In nature, intracellular microcompartments have evolved to allow the simultaneous execution of tightly regulated complex processes within a controlled environment. This architecture serves as the blueprint for the construction of a wide array of artificial cells. However, such systems are inadequate in their ability to confine and sequentially control multiple central dogma activities (transcription, translation, and post-translational modifications) resulting in a limited production of complex biomolecules. Here, an artificial cell-on-a-chip comprising hierarchical compartments allowing the processing and transport of products from transcription, translation, and post-translational modifications through connecting channels is designed and fabricated. This platform generates a tightly controlled system, yielding directly a purified modified protein, with the potential to produce proteoform of choice. Using this platform, the full ubiquitinated form of the Parkinson's disease-associated α-synuclein is generated starting from DNA, in a single device.

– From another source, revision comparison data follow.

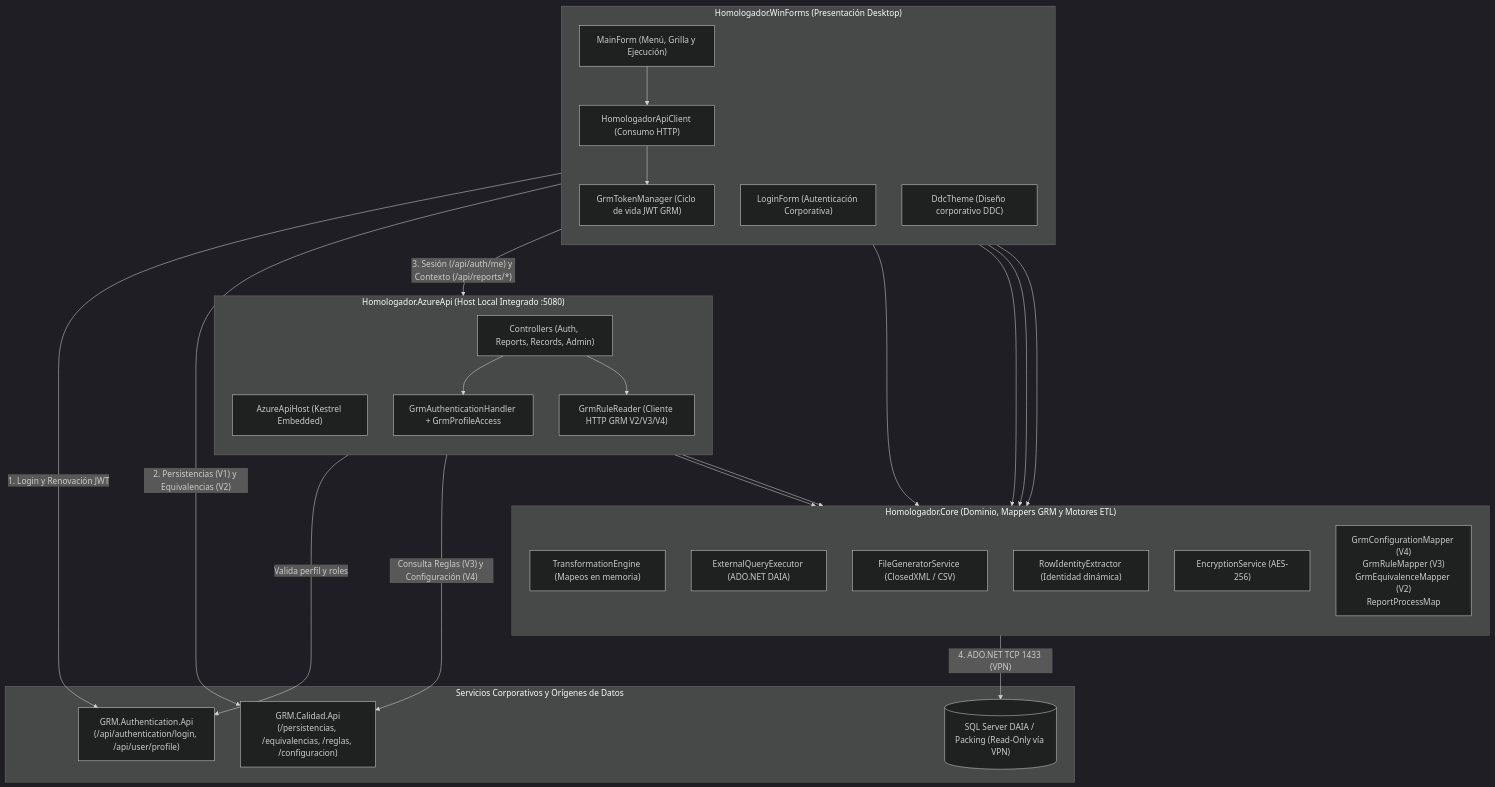
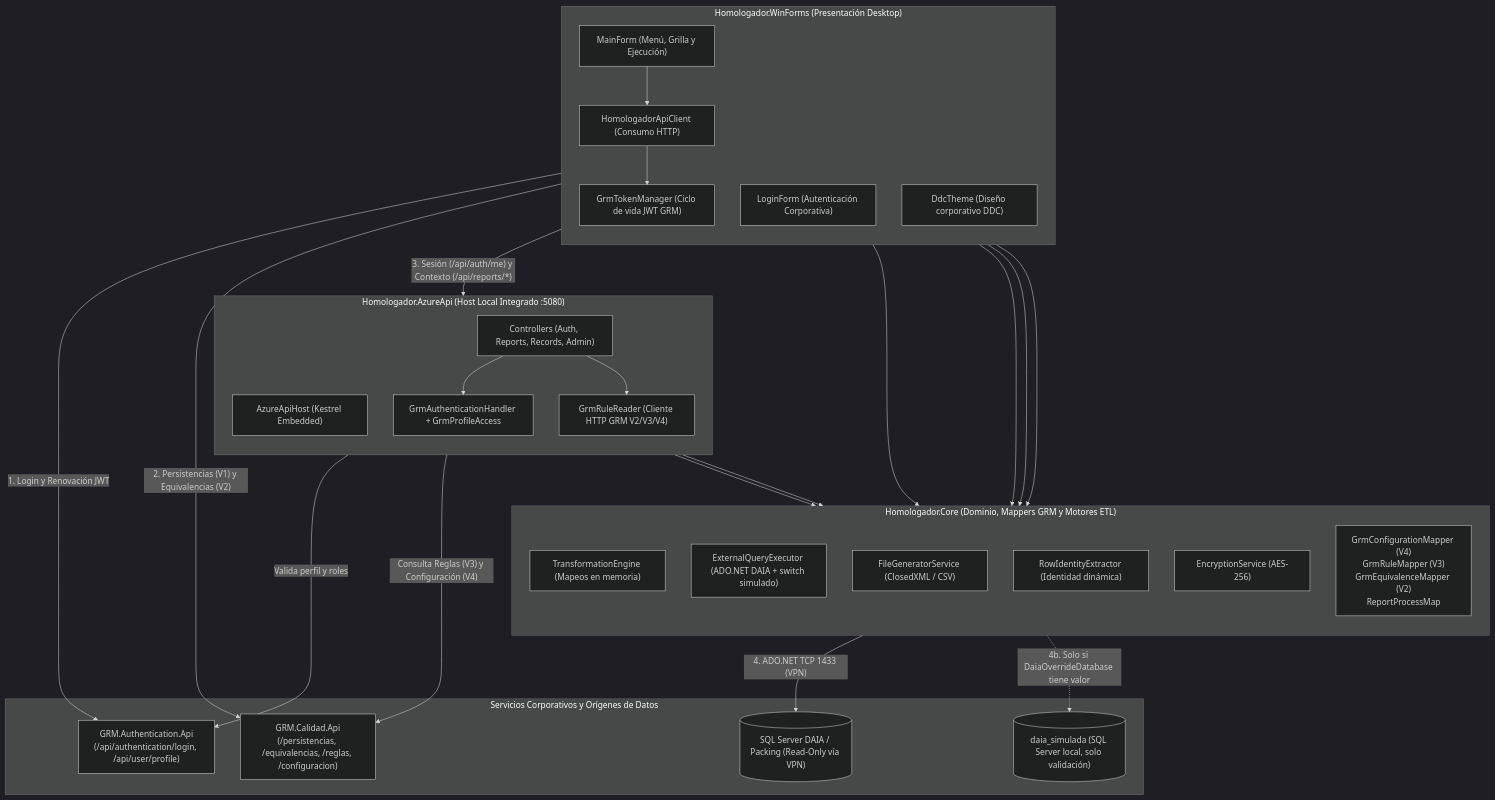
Before and after one commit to Gonzaloandres1996/Homologador: the first of 2 diagrams in README.md, drawn with Mermaid (dark theme). The commit also changed other lines of this file, not shown here.

````diff
--- a/README.md
+++ b/README.md
@@ -30,52 +47,54 @@
 ```mermaid
 flowchart TD
     subgraph UI ["Homologador.WinForms (Presentación Desktop)"]
         direction TB
         MainForm["MainForm (Menú, Grilla y Ejecución)"]
         LoginForm["LoginForm (Autenticación Corporativa)"]
         TokenMgr["GrmTokenManager (Ciclo de vida JWT GRM)"]
         ApiClient["HomologadorApiClient (Consumo HTTP)"]
         DdcTheme["DdcTheme (Diseño corporativo DDC)"]
     end
 
     subgraph Core ["Homologador.Core (Dominio, Mappers GRM y Motores ETL)"]
         direction TB
         TransEngine["TransformationEngine (Mapeos en memoria)"]
-        QueryExec["ExternalQueryExecutor (ADO.NET DAIA)"]
+        QueryExec["ExternalQueryExecutor (ADO.NET DAIA + switch simulado)"]
         FileGen["FileGeneratorService (ClosedXML / CSV)"]
         IdExtractor["RowIdentityExtractor (Identidad dinámica)"]
         Crypto["EncryptionService (AES-256)"]
         GrmMappers["GrmConfigurationMapper (V4)\nGrmRuleMapper (V3)\nGrmEquivalenceMapper (V2)\nReportProcessMap"]
     end
 
     subgraph API ["Homologador.AzureApi (Host Local Integrado :5080)"]
         direction TB
         Host["AzureApiHost (Kestrel Embedded)"]
         AuthHandler["GrmAuthenticationHandler + GrmProfileAccess"]
         RuleReader["GrmRuleReader (Cliente HTTP GRM V2/V3/V4)"]
         Controllers["Controllers (Auth, Reports, Records, Admin)"]
     end
 
     subgraph Externo ["Servicios Corporativos y Orígenes de Datos"]
         GrmAuth["GRM.Authentication.Api\n(/api/authentication/login, /api/user/profile)"]
         GrmCalidad["GRM.Calidad.Api\n(/persistencias, /equivalencias, /reglas, /configuracion)"]
         PackDB[("SQL Server DAIA / Packing (Read-Only vía VPN)")]
+        SimDB[("daia_simulada (SQL Server local, solo validación)")]
     end
 
     MainForm --> ApiClient
     ApiClient --> TokenMgr
     TokenMgr -->|"1. Login y Renovación JWT"| GrmAuth
     ApiClient -->|"2. Persistencias (V1) y Equivalencias (V2)"| GrmCalidad
     ApiClient -->|"3. Sesión (/api/auth/me) y Contexto (/api/reports/*)"| Controllers
     Controllers --> AuthHandler
     AuthHandler -->|"Valida perfil y roles"| GrmAuth
     Controllers --> RuleReader
     RuleReader -->|"Consulta Reglas (V3) y Configuración (V4)"| GrmCalidad
     RuleReader --> GrmMappers
     RuleReader --> Crypto
     MainForm --> TransEngine
     MainForm --> QueryExec
     MainForm --> FileGen
     MainForm --> IdExtractor
     QueryExec -->|"4. ADO.NET TCP 1433 (VPN)"| PackDB
+    QueryExec -.->|"4b. Solo si DaiaOverrideDatabase tiene valor"| SimDB
 ```
````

By bringing together all central dogma activities in a single controllable platform, this approach will open up new possibilities for the synthesis of complex targets, will allow to decipher diverse molecular mechanisms in health and disease and to engineer protein-based materials and pharmaceutical agents.
- cell free
- post-translation modifications
- synthetic biology